Exercise brief: From the line with "Their build_logo_assets.py also" through the line with "to 9.6px on", repeat the entries verbatim, both end lines included, and add nothing.

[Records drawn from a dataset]
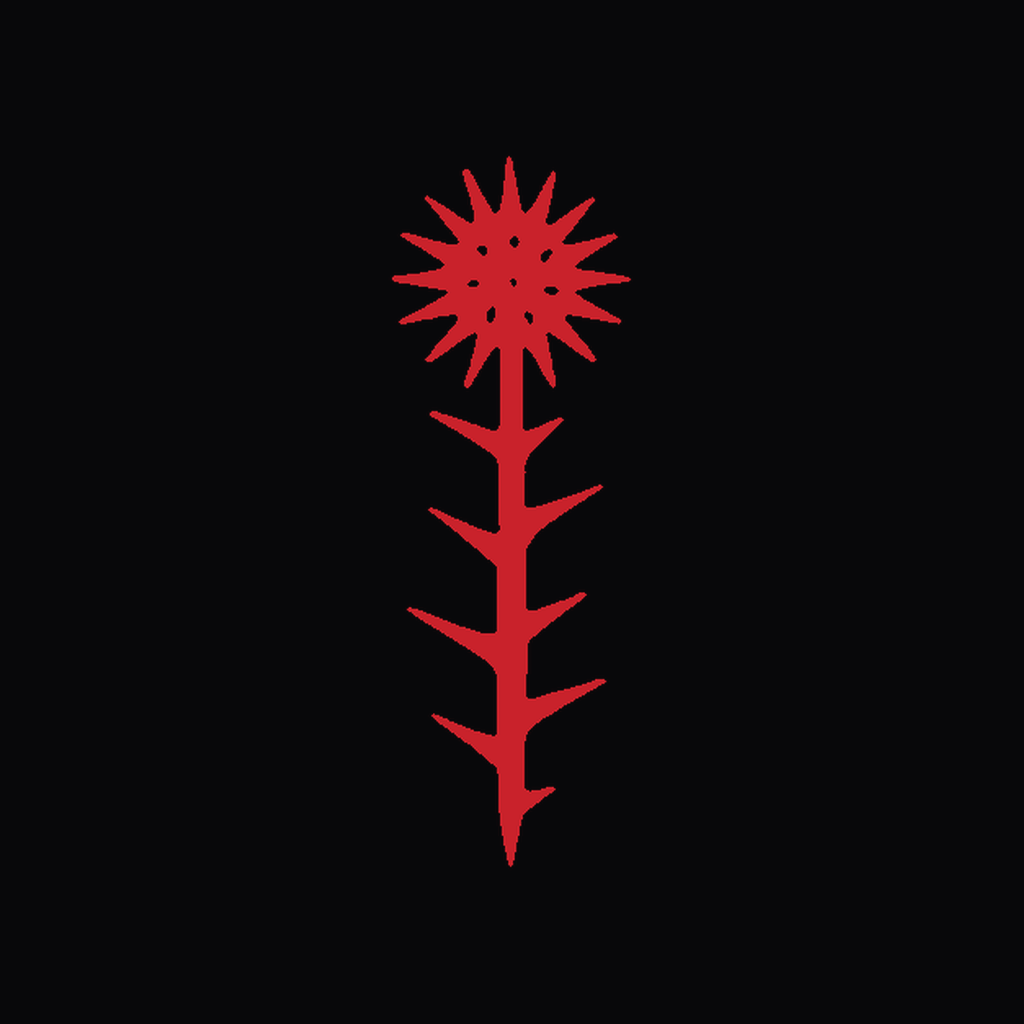
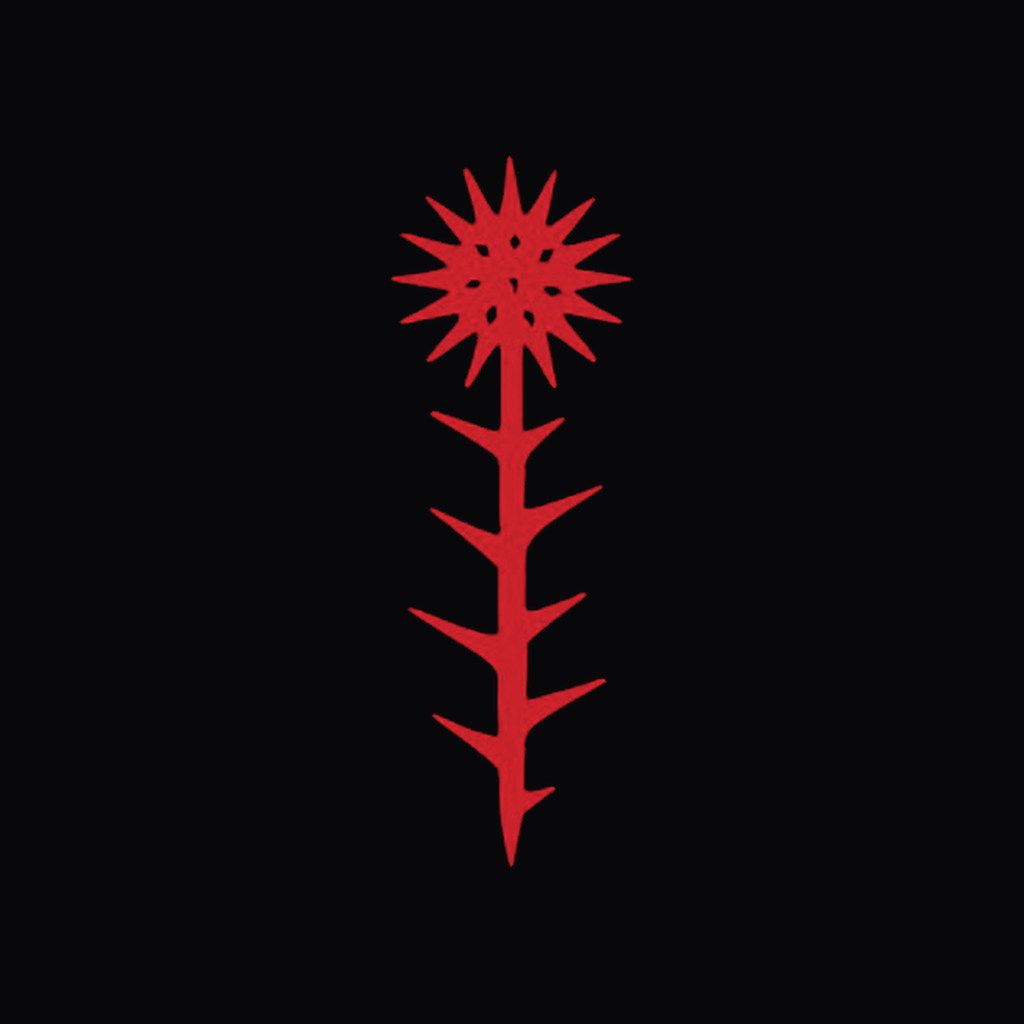
Move the new mark red into the brand masters.
The colour lived only in this repo's build scripts, so the SVG and every
file in the logo folder still carried #a20f15. It now lives in the masters
themselves: recolor_brand_masters.py records that migration, and the tint
steps come back out of the favicon and brand-asset builds so there is one
source of truth again.

Their build_logo_assets.py also gets two fixes, which is what made the
lettering in the SVG diverge from the art: RETR_EXTERNAL threw the counters
of D and B away and filled them in solid, and the 0.0025 epsilon ratio came
to 9.6px on a 958px canvas, flattening the curves. With RETR_CCOMP, even-odd
fill and a 0.00013 ratio, the SVG's mean difference against the reference
PNG drops from 5.22 to 2.94 and divergent pixels from 3.33% to 2.24%, the
rest being the antialiased rim a vector cannot carry. Colours are read from
the dominant masked pixel rather than the mean, which the rim was dragging
off the flat colour.

diff --git a/scripts/build_brand_kit.py b/scripts/build_brand_kit.py
@@ -1,12 +1,13 @@
 """
 Export a brand kit for use outside the site (itch.io, stores, press, social).
 
-The mark is recoloured from the source #990f15 / #a20f15 to #c9222b, which is the
-same hue lifted to 3.6:1 on the site's black. Logos are exempt from the WCAG
-contrast criteria, so this is legibility, not conformance.
+Everything derives from the masters in SRC_DIR, which already carry the mark in
+#c9222b — see recolor_brand_masters.py for that one-off migration. Nothing here
+recolours the mark; if the brand red changes again, it changes in the masters and
+this script just follows.
 
-SVGs are recoloured by substitution on the vector master, so they stay vector.
-PNGs come from the 958px transparent layers, tinted before any resize.
+The vector master is produced by the folder's own build_logo_assets.py, traced
+from the same art as the PNG, so the two agree.
 """
 from __future__ import annotations
 
@@ -19,15 +20,14 @@ from PIL import Image
 SRC_DIR = Path(r"C:\Stuff\Devil's Club\devils-club-logo")
 OUT = Path(__file__).resolve().parent.parent / "assets" / "brand"
 
-SVG_SRC = SRC_DIR / "devils-club-logo-on-light.svg"
+SVG_DARK_SRC = SRC_DIR / "devils-club-logo.svg"            # on black
+SVG_LIGHT_SRC = SRC_DIR / "devils-club-logo-on-light.svg"  # on white
 ICON_SRC = SRC_DIR / "devils-club-logo-icon-transparent.png"
 TEXT_SRC = SRC_DIR / "devils-club-logo-text-transparent.png"
 
-OLD_MARK = "#990f15"      # flower in the vector master
-OLD_LETTERS = "#282828"   # wordmark in the vector master
-MARK = "#c9222b"          # new mark red
-LETTERS_DARK = "#edeae5"  # wordmark on dark backgrounds
+MARK = "#c9222b"
 PNG_HEIGHT = 1024
+PLATE = re.compile(r'\s*<rect[^>]*width="100%"[^>]*/>\s*')
 
 
 def fit_viewbox(svg: str, pad: int = 12) -> str:
@@ -46,17 +46,8 @@ def fit_viewbox(svg: str, pad: int = 12) -> str:
     svg = re.sub(r'viewBox="[^"]*"', f'viewBox="{x0:g} {y0:g} {w:g} {h:g}"', svg, count=1)
     svg = re.sub(r'\swidth="\d+"\s+height="\d+"', f' width="{w:g}" height="{h:g}"',
                  svg, count=1)
-    # A full-bleed plate must follow the new box, not the old one.
     return svg.replace('<rect width="100%" height="100%"',
                        f'<rect x="{x0:g}" y="{y0:g}" width="{w:g}" height="{h:g}"')
-
-
-def tint(im: Image.Image, hex_rgb: str) -> Image.Image:
-    """Repaint opaque pixels, leaving alpha (and so the antialiased edges) alone."""
-    rgb = tuple(int(hex_rgb[i:i + 2], 16) for i in (1, 3, 5))
-    data = np.array(im)
-    data[:, :, 0], data[:, :, 1], data[:, :, 2] = rgb
-    return Image.fromarray(data)
 
 
 def trim(im: Image.Image, pad: int = 8) -> Image.Image:
@@ -74,30 +65,30 @@ def to_height(im: Image.Image, h: int) -> Image.Image:
 
 
 def main() -> None:
-    missing = [p for p in (SVG_SRC, ICON_SRC, TEXT_SRC) if not p.exists()]
+    sources = (SVG_DARK_SRC, SVG_LIGHT_SRC, ICON_SRC, TEXT_SRC)
+    missing = [p for p in sources if not p.exists()]
     if missing:
         raise SystemExit("Missing sources: " + ", ".join(str(p) for p in missing))
     OUT.mkdir(parents=True, exist_ok=True)
 
-    svg = SVG_SRC.read_text(encoding="utf-8")
-    if OLD_MARK not in svg:
-        raise SystemExit(f"{OLD_MARK} not found in the vector master; check the source")
+    dark = SVG_DARK_SRC.read_text(encoding="utf-8")
+    if MARK not in dark:
+        raise SystemExit(f"{MARK} not in the vector master — rebuild it first")
 
-    # On light: keep the dark letters, drop nothing.
+    # On dark: drop the black plate so the file drops onto any dark surface.
+    (OUT / "devils-club-logo-on-dark.svg").write_text(
+        fit_viewbox(PLATE.sub("\n  ", dark)), encoding="utf-8")
+
     (OUT / "devils-club-logo-on-light.svg").write_text(
-        fit_viewbox(svg.replace(OLD_MARK, MARK)), encoding="utf-8")
+        fit_viewbox(SVG_LIGHT_SRC.read_text(encoding="utf-8")), encoding="utf-8")
 
-    # On dark: light letters, and no white plate behind them.
-    dark = svg.replace(OLD_MARK, MARK).replace(OLD_LETTERS, LETTERS_DARK)
-    dark = dark.replace('<rect width="100%" height="100%" fill="#ffffff"/>', "")
-    (OUT / "devils-club-logo-on-dark.svg").write_text(fit_viewbox(dark), encoding="utf-8")
-
-    # Mark alone: drop every letter path and the plate.
+    # Mark alone: the red path, without the plate or the lettering.
     icon_only = "\n".join(
-        line for line in dark.splitlines() if f'fill="{LETTERS_DARK}"' not in line)
+        line for line in PLATE.sub("\n  ", dark).splitlines()
+        if "<path" not in line or MARK in line)
     (OUT / "devils-club-icon.svg").write_text(fit_viewbox(icon_only), encoding="utf-8")
 
-    icon = tint(Image.open(ICON_SRC).convert("RGBA"), MARK)
+    icon = Image.open(ICON_SRC).convert("RGBA")
     text = Image.open(TEXT_SRC).convert("RGBA")
 
     # The two layers share one canvas, so compositing rebuilds the lockup.

diff --git a/scripts/recolor_brand_masters.py b/scripts/recolor_brand_masters.py
@@ -1,0 +1,86 @@
+"""
+One-off migration: repaint the mark in the brand masters from #a20f15 to #c9222b.
+
+The masters live outside this repo and are not versioned, so this records what was
+done to them. A backup of the originals sits beside the folder.
+
+Only reddish pixels are touched; letters, outlines, plates and transparency are
+left alone. Each pixel is remapped proportionally (p -> p * new/old) rather than
+flattened to the new colour, which keeps both the antialiased edges and the slight
+grain the source art carries.
+
+Run this BEFORE the folder's own build_logo_assets.py, which regenerates the
+official 958px set (SVG, PNG, ICO, PDF, layers, on-light) from source.png.
+"""
+from __future__ import annotations
+
+import collections
+from pathlib import Path
+
+import numpy as np
+from PIL import Image
+
+BRAND = Path(r"C:\Stuff\Devil's Club\devils-club-logo")
+NEW = (201, 34, 43)  # #c9222b
+
+# Everything else in the folder is regenerated from source.png by their script.
+TARGETS = [
+    "source.png",
+    "Devil's Club Logo Terceira Versão.png",
+    "Devil's Club Logo com Contorno.png",
+    "Devil's Club Logo com Letras Brancas.png",
+    "Logo_Transparente com letras pretas.png",
+    "Logo_Transparente.png",
+    "GERAL.png",
+]
+
+
+def dominant_red(rgb: np.ndarray, mask: np.ndarray) -> tuple[int, int, int]:
+    """The flat colour of the mark, as the most common reddish pixel."""
+    counts = collections.Counter(map(tuple, rgb[mask]))
+    return counts.most_common(1)[0][0]
+
+
+def recolour(path: Path) -> str:
+    im = Image.open(path)
+    had_alpha = im.mode in ("RGBA", "LA") or "transparency" in im.info
+    rgba = np.array(im.convert("RGBA")).astype(np.int16)
+    rgb = rgba[:, :, :3]
+    r, g, b = rgb[:, :, 0], rgb[:, :, 1], rgb[:, :, 2]
+
+    # Reddish: red channel clearly ahead of both others, and not pure background.
+    mask = (r > g + 15) & (r > b + 15) & (rgba[:, :, 3] > 8)
+    if not mask.any():
+        return f"{path.name}: sem vermelho, intacto"
+
+    old = dominant_red(rgb, mask)
+    if old[0] == 0:
+        return f"{path.name}: vermelho degenerado, pulado"
+
+    # k is how much of the flat colour this pixel carries; the red channel is the
+    # least noisy estimator because it dominates the mark.
+    k = rgb[:, :, 0][mask] / old[0]
+    out = rgba.copy()
+    for i, channel in enumerate(NEW):
+        out[:, :, i][mask] = np.clip(k * channel, 0, 255)
+
+    result = Image.fromarray(out.astype(np.uint8), mode="RGBA")
+    if not had_alpha:
+        result = result.convert("RGB")
+    result.save(path, optimize=True)
+    return (f"{path.name}: #{old[0]:02X}{old[1]:02X}{old[2]:02X}"
+            f" -> #{NEW[0]:02X}{NEW[1]:02X}{NEW[2]:02X}"
+            f" em {int(mask.sum()):,} pixels")
+
+
+def main() -> None:
+    for name in TARGETS:
+        path = BRAND / name
+        if not path.exists():
+            print(f"  AUSENTE {name}")
+            continue
+        print("  " + recolour(path))
+
+
+if __name__ == "__main__":
+    main()

diff --git a/scripts/build_favicon.py b/scripts/build_favicon.py
@@ -10,9 +10,6 @@ SRC = Path(r"C:\Stuff\Devil's Club\devils-club-logo\parts\icone-01.png")
 ASSETS = Path(__file__).resolve().parent.parent / "assets"
 PAD_RATIO = 0.1
 BG = (8, 8, 10, 255)
-# The master art is #a20f15, which sits at 2.5:1 on the site's black. This lifts
-# the same hue to 3.6:1 without touching the drawing.
-TINT = (201, 34, 43)
 
 
 def load_icon(path: Path) -> Image.Image:
@@ -20,13 +17,6 @@ def load_icon(path: Path) -> Image.Image:
     data = np.array(rgba)
     dark = (data[:, :, 0] < 24) & (data[:, :, 1] < 24) & (data[:, :, 2] < 24)
     data[dark, 3] = 0
-    return Image.fromarray(data)
-
-
-def tint(im: Image.Image, rgb: tuple[int, int, int]) -> Image.Image:
-    """Repaint the mark in `rgb`, leaving the alpha (and so the edges) alone."""
-    data = np.array(im)
-    data[:, :, 0], data[:, :, 1], data[:, :, 2] = rgb
     return Image.fromarray(data)
 
 
@@ -56,7 +46,7 @@ def main() -> None:
         raise SystemExit(f"Missing source: {SRC}")
 
     ASSETS.mkdir(parents=True, exist_ok=True)
-    icon = fit_square(tint(load_icon(SRC), TINT))
+    icon = fit_square(load_icon(SRC))
     sizes = [(16, 16), (32, 32), (48, 48), (64, 64), (128, 128), (256, 256)]
     icons = [icon.resize(size, Image.Resampling.LANCZOS) for size in sizes]
     icons[0].save(

diff --git a/scripts/build_brand_assets.py b/scripts/build_brand_assets.py
@@ -17,9 +17,6 @@ TEXT_SRC = SRC_DIR / "devils-club-logo-text-transparent.png"
 
 HEADER_ICON_H = 44
 HEADER_WORDMARK_H = 32
-# The source art is #a20f15, 2.5:1 on the site's black. Same hue, raised to 3.6:1.
-# The wordmark is left alone: it is already off-white at 16.9:1.
-ICON_TINT = (201, 34, 43)
 # One high-res wordmark/icon for header + hero (CSS scales down/up)
 WORDMARK_EXPORT_H = 128
 ICON_EXPORT_H = 120
@@ -38,13 +35,6 @@ def trim_rgba(im: Image.Image, alpha_min: int = 8, pad: int = 4) -> Image.Image:
     return im.crop((x0, y0, x1, y1))
 
 
-def tint(im: Image.Image, rgb: tuple[int, int, int]) -> Image.Image:
-    """Repaint the mark in `rgb`, leaving the alpha (and so the edges) alone."""
-    data = np.array(im)
-    data[:, :, 0], data[:, :, 1], data[:, :, 2] = rgb
-    return Image.fromarray(data)
-
-
 def resize_to_height(im: Image.Image, height: int) -> Image.Image:
     if im.height == height:
         return im
@@ -58,7 +48,7 @@ def main() -> None:
 
     ASSETS.mkdir(parents=True, exist_ok=True)
 
-    icon = tint(trim_rgba(Image.open(ICON_SRC).convert("RGBA")), ICON_TINT)
+    icon = trim_rgba(Image.open(ICON_SRC).convert("RGBA"))
     icon_hi = resize_to_height(icon, ICON_EXPORT_H)
     icon_hi.save(ASSETS / "logo-icon.png", optimize=True)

Answer area:
Their build_logo_assets.py also gets two fixes, which is what made the
lettering in the SVG diverge from the art: RETR_EXTERNAL threw the counters
of D and B away and filled them in solid, and the 0.0025 epsilon ratio came
to 9.6px on a 958px canvas, flattening the curves. With RETR_CCOMP, even-odd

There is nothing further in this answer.